Sheila Goldtooth teaches Navajo culture and philosophy at Dine College in Chinle, Arizona. She also works as a traditional healer for the Navajo Nation. Her interest in healing began at a very young age when she saw her uncle do the work. She apprenticed with him and now performs ceremonies and blessings for people to help bring them back into balance and harmony, particularly for young people who struggle to balance the pressures and competing demands of western and Navajo societies.
“Having a hogan with a dirt floor, no running water, no electricity – that’s being wealthy – because you’re as close to mother earth as you can be.”
I work with mothers, fathers and grandparents that are struggling with youth. Sometimes we don’t give the person time to explain the situation. As a practitioner who works with youth, I’ve seen that they just need somebody to listen to them and not prejudge them or make assumptions. A lot of times, before the child could finish a sentence, Mom or Dad jumps in, and cuts the child off. They don’t allow the child to have their say.
The children feel like they’re not respected. That’s when all these other things start to happen. They start to get defiant. They feel they’re not important, not loved. They don’t feel like they’re a part of whatever is going on. They don’t have the opportunity to really express themselves and be able to say what they want to say. That’s where they start to rebel.
In our culture everything is alive and sacred to us, whether it be the rock, soil, air, wind, animals, insects, reptiles, and so forth. Everything has a purpose for living on this earth and we have mutual respect for everything that exists. Being in peace basically means being in harmony with everything that exists in Mother Earth and Father Sky.
Scenes near Chinle, Arizona
Sheila Goldtooth full podcast
- How do you define being wealthy? Do you consider yourself wealthy?
- How do you make sense of Sheila’s explanation of not having any enemies? Who are your enemies? Why are they your enemies?
- Are you more of a verbal processor or a silent processor? Does it help you if someone is willing to listen?

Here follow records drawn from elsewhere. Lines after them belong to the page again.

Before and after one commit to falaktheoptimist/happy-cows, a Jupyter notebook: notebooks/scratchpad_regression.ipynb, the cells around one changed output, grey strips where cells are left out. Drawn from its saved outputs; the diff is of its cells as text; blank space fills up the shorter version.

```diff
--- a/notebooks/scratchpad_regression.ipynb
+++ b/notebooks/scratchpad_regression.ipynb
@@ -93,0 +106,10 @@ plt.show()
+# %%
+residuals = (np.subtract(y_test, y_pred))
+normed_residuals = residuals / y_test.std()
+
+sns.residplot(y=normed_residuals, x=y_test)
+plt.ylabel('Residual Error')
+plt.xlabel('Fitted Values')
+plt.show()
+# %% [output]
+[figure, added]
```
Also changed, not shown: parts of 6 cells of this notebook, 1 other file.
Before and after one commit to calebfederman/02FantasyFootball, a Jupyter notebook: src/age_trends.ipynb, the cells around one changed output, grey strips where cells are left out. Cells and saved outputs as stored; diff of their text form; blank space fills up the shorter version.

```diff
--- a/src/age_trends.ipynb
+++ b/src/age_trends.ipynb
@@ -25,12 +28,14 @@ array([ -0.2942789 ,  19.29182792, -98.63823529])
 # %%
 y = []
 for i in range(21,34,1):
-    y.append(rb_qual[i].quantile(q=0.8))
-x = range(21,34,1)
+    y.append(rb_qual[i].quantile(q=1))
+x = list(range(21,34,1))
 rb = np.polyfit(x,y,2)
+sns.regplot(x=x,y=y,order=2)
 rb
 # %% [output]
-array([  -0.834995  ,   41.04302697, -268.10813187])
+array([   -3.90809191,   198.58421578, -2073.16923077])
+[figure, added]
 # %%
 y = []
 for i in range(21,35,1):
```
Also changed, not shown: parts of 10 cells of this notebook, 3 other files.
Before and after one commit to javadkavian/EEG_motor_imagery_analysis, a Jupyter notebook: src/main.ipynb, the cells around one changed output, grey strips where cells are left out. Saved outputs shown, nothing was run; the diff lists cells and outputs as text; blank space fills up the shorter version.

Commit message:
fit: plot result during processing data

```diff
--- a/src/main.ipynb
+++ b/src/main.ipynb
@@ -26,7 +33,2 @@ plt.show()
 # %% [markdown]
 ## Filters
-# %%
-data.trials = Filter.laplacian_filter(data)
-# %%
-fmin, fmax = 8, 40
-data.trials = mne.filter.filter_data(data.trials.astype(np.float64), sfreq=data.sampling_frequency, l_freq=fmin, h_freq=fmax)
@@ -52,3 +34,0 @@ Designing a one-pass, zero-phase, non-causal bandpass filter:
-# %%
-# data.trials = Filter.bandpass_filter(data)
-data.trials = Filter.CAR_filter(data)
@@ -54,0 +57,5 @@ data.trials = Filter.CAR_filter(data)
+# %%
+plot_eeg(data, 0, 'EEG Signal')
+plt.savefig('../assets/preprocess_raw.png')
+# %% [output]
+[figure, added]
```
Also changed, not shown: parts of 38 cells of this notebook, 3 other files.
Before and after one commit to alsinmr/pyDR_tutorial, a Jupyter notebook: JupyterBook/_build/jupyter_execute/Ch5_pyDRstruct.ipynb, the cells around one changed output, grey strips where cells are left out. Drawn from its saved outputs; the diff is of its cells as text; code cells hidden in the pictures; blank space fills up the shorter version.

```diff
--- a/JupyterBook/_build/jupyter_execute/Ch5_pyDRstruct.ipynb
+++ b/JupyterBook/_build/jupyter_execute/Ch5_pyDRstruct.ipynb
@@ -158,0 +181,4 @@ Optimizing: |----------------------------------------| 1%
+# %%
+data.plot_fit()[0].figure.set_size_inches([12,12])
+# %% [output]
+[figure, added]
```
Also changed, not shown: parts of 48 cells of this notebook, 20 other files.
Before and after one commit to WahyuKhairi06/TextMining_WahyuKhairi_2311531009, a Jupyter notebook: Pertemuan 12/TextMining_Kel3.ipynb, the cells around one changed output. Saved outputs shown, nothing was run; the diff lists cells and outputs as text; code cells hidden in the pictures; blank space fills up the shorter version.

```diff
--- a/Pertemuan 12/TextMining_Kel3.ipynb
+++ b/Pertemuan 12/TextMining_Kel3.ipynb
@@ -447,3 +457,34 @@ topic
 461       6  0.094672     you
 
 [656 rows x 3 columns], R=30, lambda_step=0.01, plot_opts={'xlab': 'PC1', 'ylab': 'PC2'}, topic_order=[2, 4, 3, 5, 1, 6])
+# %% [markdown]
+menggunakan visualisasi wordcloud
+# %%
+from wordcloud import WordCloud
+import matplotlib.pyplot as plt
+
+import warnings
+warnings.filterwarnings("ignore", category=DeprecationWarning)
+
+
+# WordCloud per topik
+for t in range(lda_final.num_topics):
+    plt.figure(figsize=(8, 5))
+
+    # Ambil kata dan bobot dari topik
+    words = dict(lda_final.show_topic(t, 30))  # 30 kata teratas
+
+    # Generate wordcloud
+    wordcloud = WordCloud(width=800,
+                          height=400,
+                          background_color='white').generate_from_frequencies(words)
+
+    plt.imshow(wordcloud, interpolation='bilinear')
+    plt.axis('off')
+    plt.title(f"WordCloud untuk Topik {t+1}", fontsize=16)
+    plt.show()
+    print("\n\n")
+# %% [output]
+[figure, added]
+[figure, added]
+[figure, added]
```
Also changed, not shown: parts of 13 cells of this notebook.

- How often do you have the opportunity to express yourself? How has having that opportunity or not having that opportunity effected you?
- How do you approach conflict? When has that approach worked and when has it not worked?